SOURCE INFORMATION: Begin
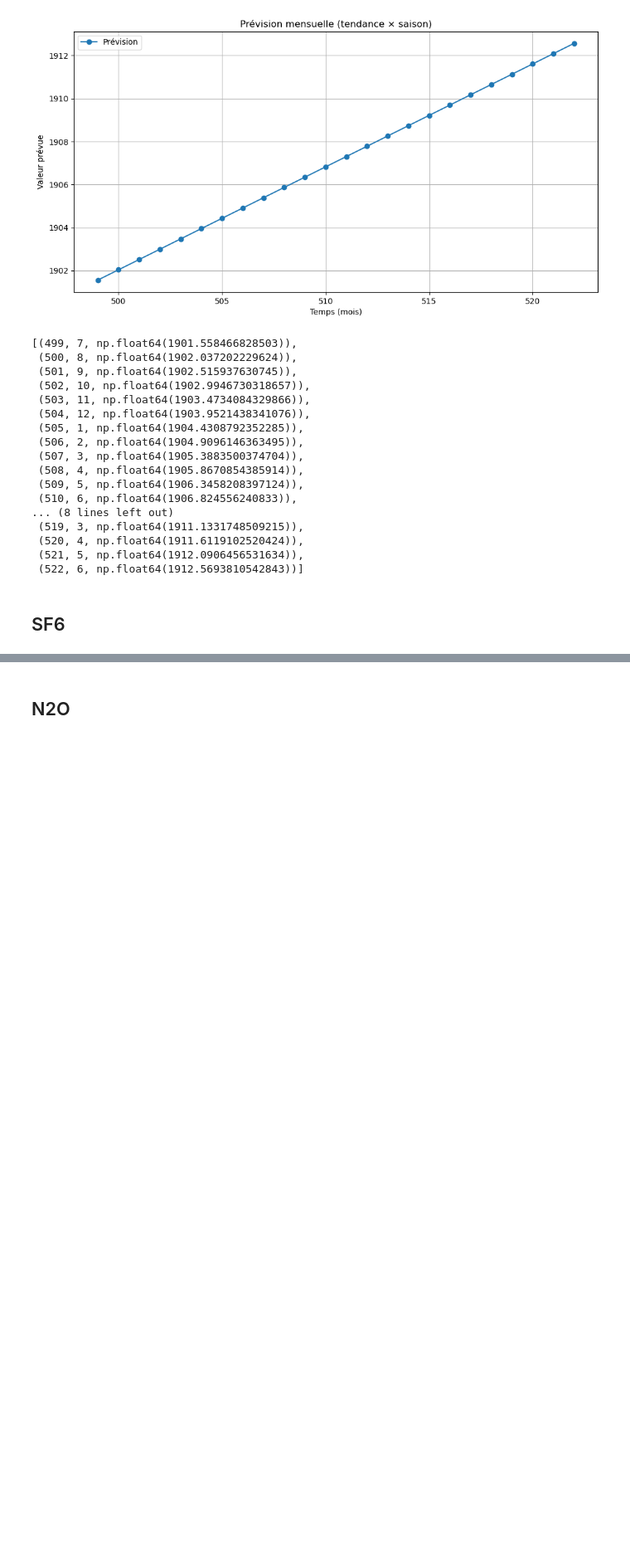
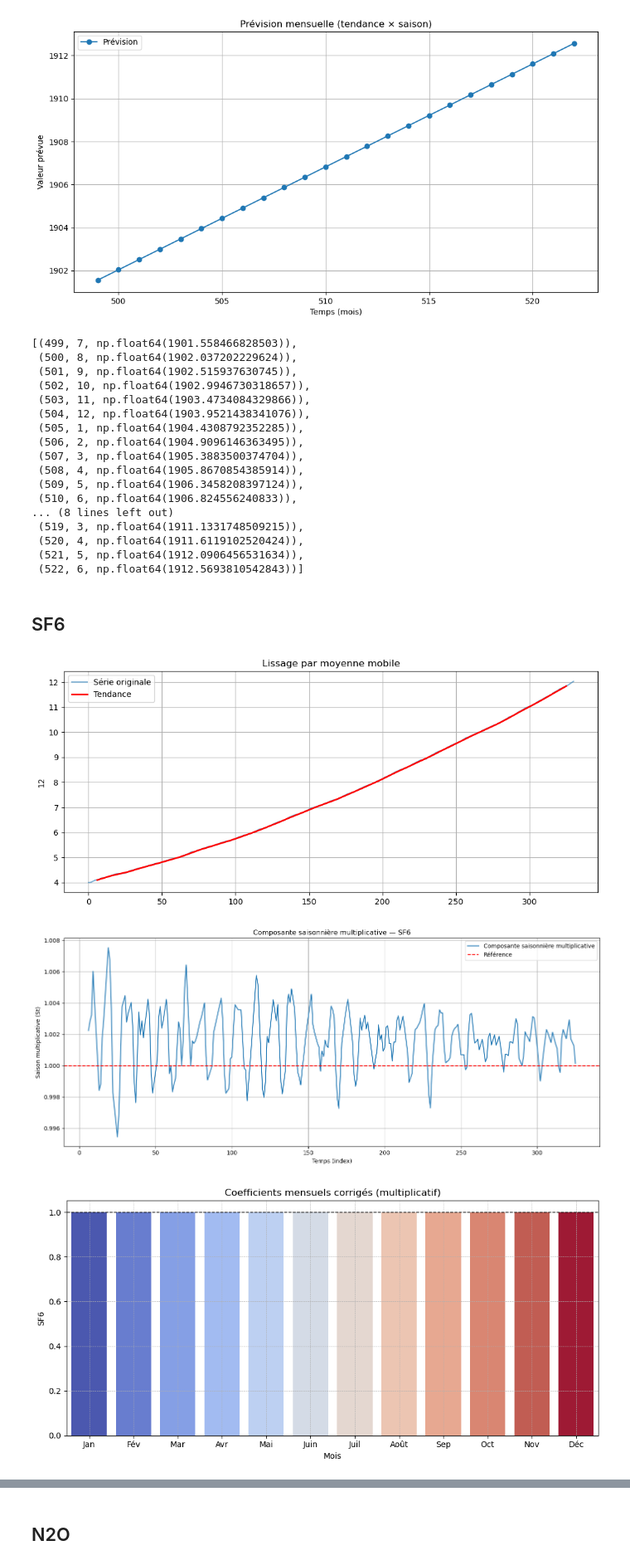
Before and after one commit to AxelGiovannai/Stat_Project, a Jupyter notebook: notebook1.ipynb, the cells around one changed output, grey strips where cells are left out. Shown at 83% size. Saved outputs shown, nothing was run; the diff lists cells and outputs as text; code cells hidden in the pictures; blank space fills up the shorter version.

```diff
--- a/notebook1.ipynb
+++ b/notebook1.ipynb
@@ -610,3 +607,24 @@ Name: saison_multiplicative, dtype: float64
  (522, 6, np.float64(1912.5693810542843))]
 # %% [markdown]
 ## SF6
+# %%
+lisser_sf6 = lisser_serie_multiplicatif(df_sf6,12)
+afficher_lisser_serie_multiplicatif(lisser_sf6,12)
+
+multiplicative_sf6 = composante_saisonniere_multiplicative(lisser_sf6)
+afficher_saison_multiplicative(multiplicative_sf6,"SF6")
+
+coefficient_mensuel_multiplicatif_sf6 = calculer_coefficient_mensuel_multiplicatif(multiplicative_sf6)
+affichage_coefficients_mensuels_corige_6(coefficient_mensuel_multiplicatif_sf6,"SF6")
+
+corrige_sf6 = corriger_variation_saisonniere(df_sf6,coefficient_mensuel_multiplicatif_sf6)
+afficher_serie_corrigee(corrige_sf6)
+
+tendance_sf6, a, b = ajouter_tendance(corrige_sf6)
+
+prevision_multiplicative_sf6 = prevision_multiplicatif(df_sf6,a,b,tendance_sf6,24)
+affichage_prevision_multiplicatif(prevision_multiplicative_sf6)
+# %% [output]
+[figure, added]
+[figure, added]
+[figure, added]
```
Also changed, not shown: parts of 4 cells of this notebook.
SOURCE INFORMATION: End
TASK OBJECTIVE: Without including any pictures, reproduce the listing exactly.

ANSWER SECTION:
Before and after one commit to AxelGiovannai/Stat_Project, a Jupyter notebook: notebook1.ipynb, the cells around one changed output, grey strips where cells are left out. Shown at 83% size. Saved outputs shown, nothing was run; the diff lists cells and outputs as text; code cells hidden in the pictures; blank space fills up the shorter version.

```diff
--- a/notebook1.ipynb
+++ b/notebook1.ipynb
@@ -610,3 +607,24 @@ Name: saison_multiplicative, dtype: float64
  (522, 6, np.float64(1912.5693810542843))]
 # %% [markdown]
 ## SF6
+# %%
+lisser_sf6 = lisser_serie_multiplicatif(df_sf6,12)
+afficher_lisser_serie_multiplicatif(lisser_sf6,12)
+
+multiplicative_sf6 = composante_saisonniere_multiplicative(lisser_sf6)
+afficher_saison_multiplicative(multiplicative_sf6,"SF6")
+
+coefficient_mensuel_multiplicatif_sf6 = calculer_coefficient_mensuel_multiplicatif(multiplicative_sf6)
+affichage_coefficients_mensuels_corige_6(coefficient_mensuel_multiplicatif_sf6,"SF6")
+
+corrige_sf6 = corriger_variation_saisonniere(df_sf6,coefficient_mensuel_multiplicatif_sf6)
+afficher_serie_corrigee(corrige_sf6)
+
+tendance_sf6, a, b = ajouter_tendance(corrige_sf6)
+
+prevision_multiplicative_sf6 = prevision_multiplicatif(df_sf6,a,b,tendance_sf6,24)
+affichage_prevision_multiplicatif(prevision_multiplicative_sf6)
+# %% [output]
+[figure, added]
+[figure, added]
+[figure, added]
```
Also changed, not shown: parts of 4 cells of this notebook.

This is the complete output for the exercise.